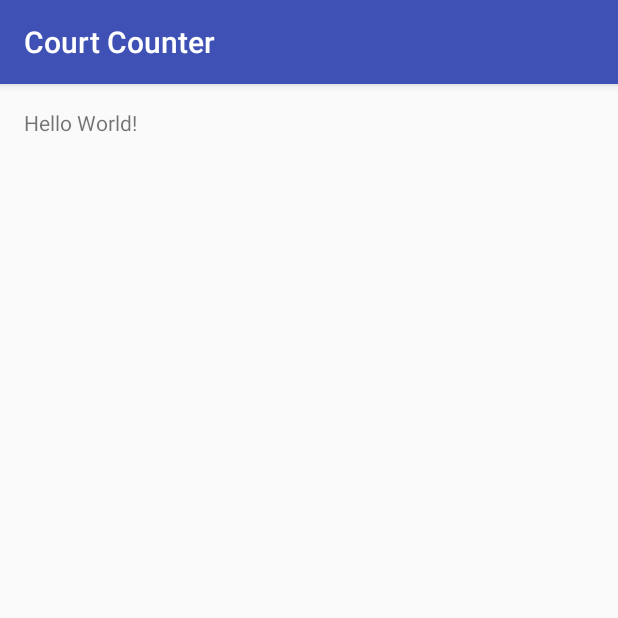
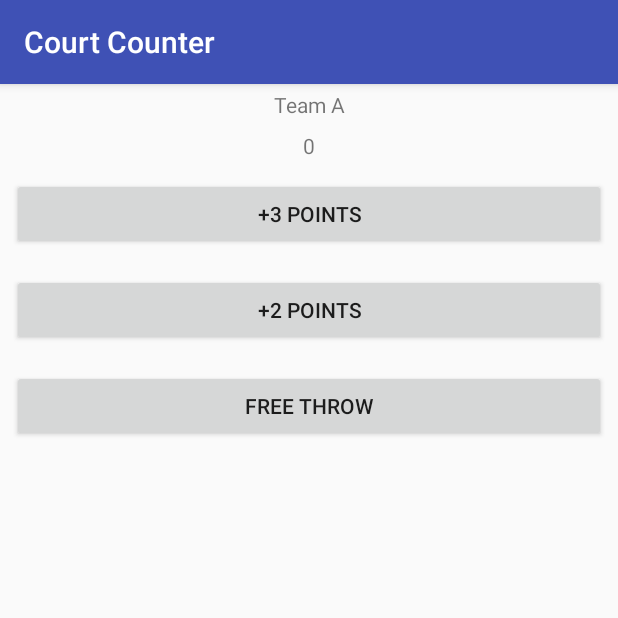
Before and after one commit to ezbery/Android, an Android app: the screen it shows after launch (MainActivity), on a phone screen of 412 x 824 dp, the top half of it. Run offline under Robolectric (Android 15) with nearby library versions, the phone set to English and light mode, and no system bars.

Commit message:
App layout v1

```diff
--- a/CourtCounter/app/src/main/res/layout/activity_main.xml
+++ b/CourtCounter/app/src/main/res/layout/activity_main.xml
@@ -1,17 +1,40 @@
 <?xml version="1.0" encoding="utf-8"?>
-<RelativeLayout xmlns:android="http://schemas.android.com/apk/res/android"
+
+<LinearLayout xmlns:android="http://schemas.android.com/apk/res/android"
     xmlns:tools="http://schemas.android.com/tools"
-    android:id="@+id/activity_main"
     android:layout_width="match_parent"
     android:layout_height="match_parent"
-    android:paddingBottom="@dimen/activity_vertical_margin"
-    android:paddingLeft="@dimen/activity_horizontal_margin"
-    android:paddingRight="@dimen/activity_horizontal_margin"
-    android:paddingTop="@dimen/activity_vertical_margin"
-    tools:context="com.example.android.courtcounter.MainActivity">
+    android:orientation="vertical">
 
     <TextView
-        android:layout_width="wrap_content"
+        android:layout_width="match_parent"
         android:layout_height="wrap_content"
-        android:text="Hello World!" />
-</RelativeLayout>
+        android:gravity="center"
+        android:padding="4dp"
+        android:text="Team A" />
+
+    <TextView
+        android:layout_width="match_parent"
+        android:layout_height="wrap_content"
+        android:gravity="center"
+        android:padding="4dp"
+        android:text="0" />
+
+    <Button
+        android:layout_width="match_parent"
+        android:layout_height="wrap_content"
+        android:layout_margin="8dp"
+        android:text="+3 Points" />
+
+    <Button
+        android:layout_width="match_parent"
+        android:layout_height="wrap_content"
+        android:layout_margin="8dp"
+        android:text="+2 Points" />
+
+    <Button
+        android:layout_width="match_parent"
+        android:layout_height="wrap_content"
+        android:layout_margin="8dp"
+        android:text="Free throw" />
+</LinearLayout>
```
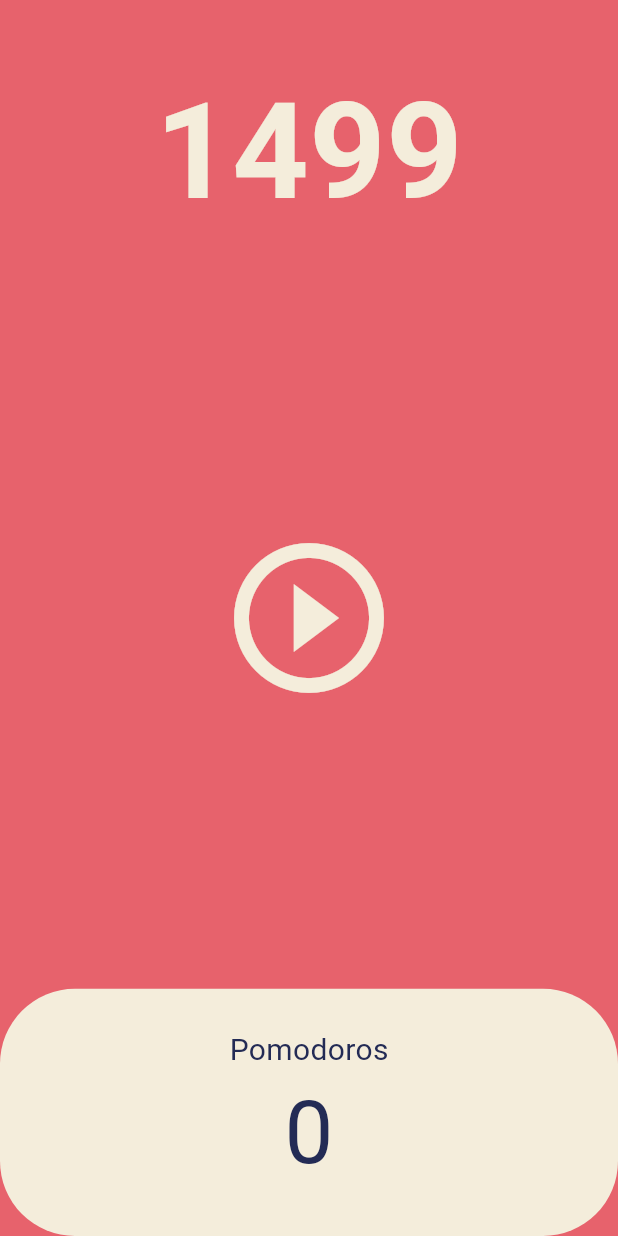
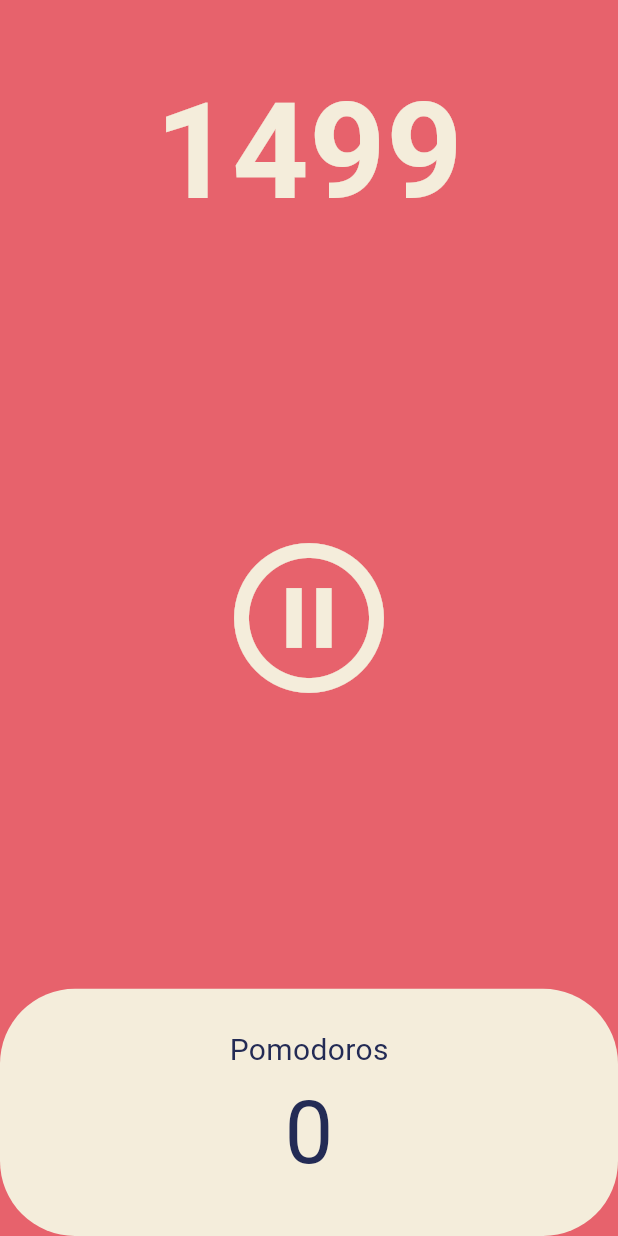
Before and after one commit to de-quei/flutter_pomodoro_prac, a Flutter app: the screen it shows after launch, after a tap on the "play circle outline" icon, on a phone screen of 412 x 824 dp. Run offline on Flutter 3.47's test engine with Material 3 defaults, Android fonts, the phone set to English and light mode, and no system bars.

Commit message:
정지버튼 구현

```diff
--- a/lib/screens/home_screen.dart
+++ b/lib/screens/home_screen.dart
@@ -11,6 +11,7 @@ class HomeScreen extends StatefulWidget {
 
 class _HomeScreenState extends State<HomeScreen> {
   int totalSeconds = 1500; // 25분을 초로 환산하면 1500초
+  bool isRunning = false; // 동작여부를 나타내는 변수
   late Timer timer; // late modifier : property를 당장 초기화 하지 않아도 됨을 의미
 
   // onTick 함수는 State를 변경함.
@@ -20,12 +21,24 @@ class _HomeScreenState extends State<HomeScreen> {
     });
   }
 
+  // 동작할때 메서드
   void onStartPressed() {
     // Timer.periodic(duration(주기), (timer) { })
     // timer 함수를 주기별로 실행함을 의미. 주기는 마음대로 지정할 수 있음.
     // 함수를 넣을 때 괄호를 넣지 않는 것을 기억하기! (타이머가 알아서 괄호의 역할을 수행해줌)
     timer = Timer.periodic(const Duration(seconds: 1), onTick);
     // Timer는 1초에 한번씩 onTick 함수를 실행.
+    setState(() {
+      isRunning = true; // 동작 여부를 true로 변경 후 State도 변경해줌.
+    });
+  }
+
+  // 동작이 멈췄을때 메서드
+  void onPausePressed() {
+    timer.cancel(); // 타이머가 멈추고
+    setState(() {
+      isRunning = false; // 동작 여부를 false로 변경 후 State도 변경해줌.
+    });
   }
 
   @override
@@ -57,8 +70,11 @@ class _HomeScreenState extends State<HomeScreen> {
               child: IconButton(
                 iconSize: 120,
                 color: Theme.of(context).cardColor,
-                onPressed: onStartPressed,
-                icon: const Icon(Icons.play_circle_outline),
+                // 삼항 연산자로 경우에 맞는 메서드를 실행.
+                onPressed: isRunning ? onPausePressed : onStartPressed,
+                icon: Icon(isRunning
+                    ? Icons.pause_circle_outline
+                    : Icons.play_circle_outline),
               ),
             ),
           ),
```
• • • • • • •
* **EXERCISE INSTRUCTIONS**:
For this task, copy every line of the material in which "isRunning" appears.

* **TASK OUTPUT**:
+  bool isRunning = false; // 동작여부를 나타내는 변수
+      isRunning = true; // 동작 여부를 true로 변경 후 State도 변경해줌.
+      isRunning = false; // 동작 여부를 false로 변경 후 State도 변경해줌.
+                onPressed: isRunning ? onPausePressed : onStartPressed,
+                icon: Icon(isRunning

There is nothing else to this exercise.